Experience Japanese Meditation
In Japan, people often practice sesshin, group meditation that takes place in temples or centers. If you are looking for a quintessentially Zen experience, look no further.
Visitors the world over travel to Japan to study meditation at Buddhist temples. In a typical zazen session, you'll learn the basics of meditation and how to incorporate zen into your daily life. You're then guided through the practice of Zazen in the tranquility of a temple setting. Classes are generally followed by a tour of the grounds or the chance to participate in other Zen practice.

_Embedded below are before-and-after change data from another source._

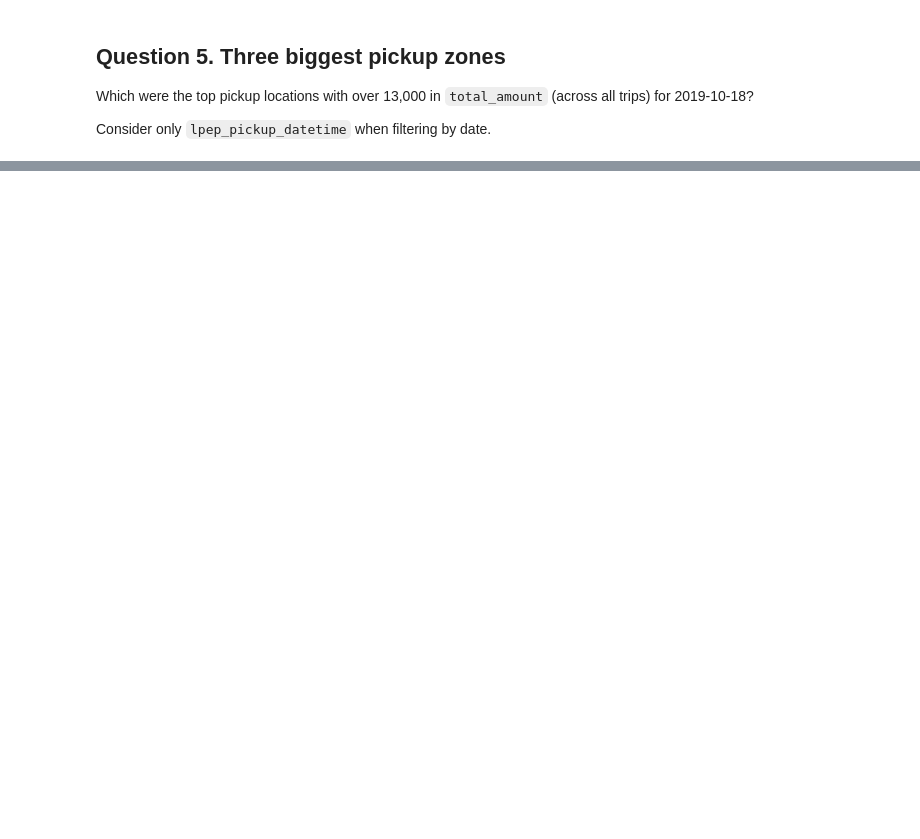
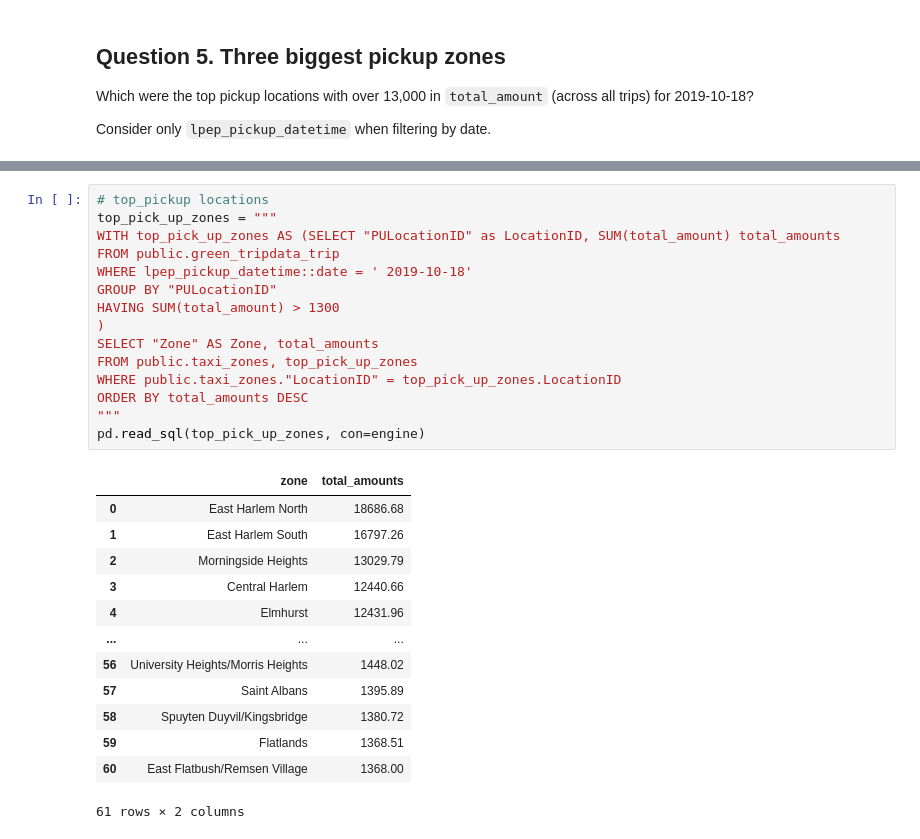
Before and after one commit to ChristopherOloo/DE-Zoomcamp-Lab, a Jupyter notebook: 1_2_Docker/homework-1.ipynb, the cells around one changed output, grey strips where cells are left out. Drawn from its saved outputs; the diff is of its cells as text; blank space fills up the shorter version.

```diff
--- a/1_2_Docker/pg-test-connection.ipynb
+++ b/1_2_Docker/homework-1.ipynb
@@ -166,3 +230,32 @@ Consider only `lpep_pickup_datetime` when filtering by date.
+# %%
+# top_pickup locations
+top_pick_up_zones = """
+WITH top_pick_up_zones AS (SELECT "PULocationID" as LocationID, SUM(total_amount) total_amounts
+FROM public.green_tripdata_trip
+WHERE lpep_pickup_datetime::date = ' 2019-10-18'
+GROUP BY "PULocationID"
+HAVING SUM(total_amount) > 1300
+)
+SELECT "Zone" AS Zone, total_amounts
+FROM public.taxi_zones, top_pick_up_zones
+WHERE public.taxi_zones."LocationID" = top_pick_up_zones.LocationID
+ORDER BY total_amounts DESC
+"""
+pd.read_sql(top_pick_up_zones, con=engine)
+# %% [output]
+|  | zone | total_amounts |
+| 0 | East Harlem North | 18686.68 |
+| 1 | East Harlem South | 16797.26 |
+| 2 | Morningside Heights | 13029.79 |
+| 3 | Central Harlem | 12440.66 |
+| 4 | Elmhurst | 12431.96 |
+| ... | ... | ... |
+| 56 | University Heights/Morris Heights | 1448.02 |
+| 57 | Saint Albans | 1395.89 |
+| 58 | Spuyten Duyvil/Kingsbridge | 1380.72 |
+| 59 | Flatlands | 1368.51 |
+| 60 | East Flatbush/Remsen Village | 1368.00 |
+61 rows × 2 columns
 # %% [markdown]
 ## Question 6. Largest tip
 
```
Also changed, not shown: parts of 17 cells of this notebook, 3 other files.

Kyoto, Nara and Kamakura are famous for their Zen temples, plenty of which offer meditation lessons. Lesser-known areas such as Sendai and Otsuki offer these classes as well. Reservations are usually needed to join a zazen lesson, and English sessions are available in many places around Japan (though it certainly varies from temple to temple). Some locations offer daily practice while others have only have one lesson per week, so it's best to do some research and plan before you go. Nearly all Zen temple grounds feature gardens that you can explore either before or after your session to help with meditation and focus.
In the 6th century, Buddhist monks created Zen gardens to help calm the mind and assist with meditation. Zen gardens, or Japanese rock gardens, are typically made of gravel, sand, moss, pruned trees and bushes, and an intentional, extremely conscientious placement of rocks and stones. To create a Zen garden, sand and gravel are carefully raked into spiral or rippled patterns, usually to represent water, and various rocks and stones are used to symbolize elements such as trees or fire. The smooth pebbles used have been worn down by nature rather than the hand of a person. Zen gardens imitate the essence of nature rather than the actual use or appearance of it. The result is a soothing, tranquil spot that encourages introspection and meditation.
Zen gardens are often small, and are meant to be seen from a single point of view outside the garden itself. Some of Japan's most famous Zen gardens include Komyoji in Kamakura and Ryoanji in Kyoto. A UNESCO World Heritage Site, the Ryoanji grounds were originally the estate of a wealthy aristocrat before they were converted to a Zen temple in 1450. The origin of the famous gardens, however, as well as their true meaning, remains a mystery.
Other Temple Experiences
Besides meditation classes and viewing Zen gardens, there are other temple experiences available to curious visitors. All around the country, you can take part in tea ceremony, shakyo calligraphy classes, or shukubo—an overnight temple stay.
Tea culture is synonymous with Zen Buddhism in Japan. It was created in the Zen environment, and the tea ceremony has been greatly shaped by Zen Buddhism. Some temples offer a tea ceremony class, in which visitors learn the history and philosophy of the tradition before watching a tea ceremony performed by the instructor, then finally brew and serve their own tea.
Shakyo calligraphy is the art of drawing Buddhist sutras by hand. While it is exquisitely beautiful, the method requires more than just an eye for art. Each stroke insists on your avid attention, making shakyo a practice in mindfulness and discipline. Many temples offer shakyo classes for those interested.
Finally, some Zen temples have guesthouse areas called Shukubo, where you can actually spend the night in a temple. Historically, only monks and pilgrims were permitted to do this, but thanks to growing interest in Zen Buddhism, more and more locations are opening their doors to foreign guests overnight.
All information is correct as of March 2019.